Extracted data entries
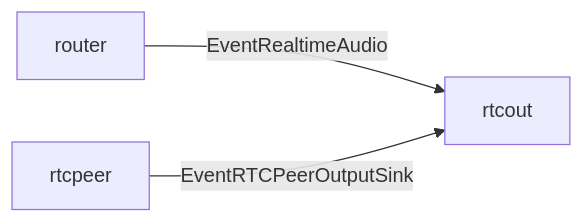
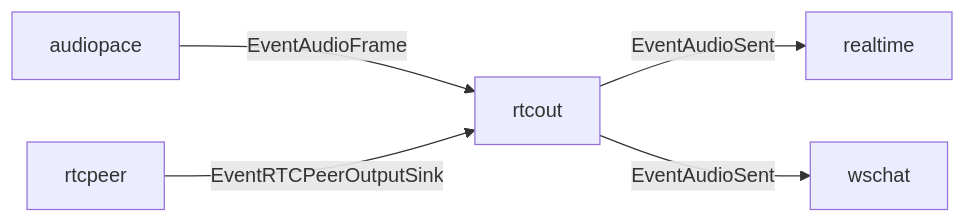
Before and after one commit to tetetratra/smart-speaker: the diagram in docs/components/rtcout.md, drawn with Mermaid. The commit also changed other lines of this file and 38 other files, not shown here.

````diff
--- a/docs/components/rtcout.md
+++ b/docs/components/rtcout.md
@@ -22,5 +24,7 @@
 ```mermaid
 flowchart LR
-  Router["router"] -->|"EventRealtimeAudio"| Out["rtcout"]
+  Pace["audiopace"] -->|"EventAudioFrame"| Out["rtcout"]
   RTCPeer["rtcpeer"] -->|"EventRTCPeerOutputSink"| Out
+  Out -->|"EventAudioSent"| RT["realtime"]
+  Out -->|"EventAudioSent"| WS["wschat"]
 ```
````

* DESCRIPTION OF THE TASK
Those lines of the records that contain the string "EventAudioSent" should be identified and copied.

* TASK RESPONSE
+  Out -->|"EventAudioSent"| RT["realtime"]
+  Out -->|"EventAudioSent"| WS["wschat"]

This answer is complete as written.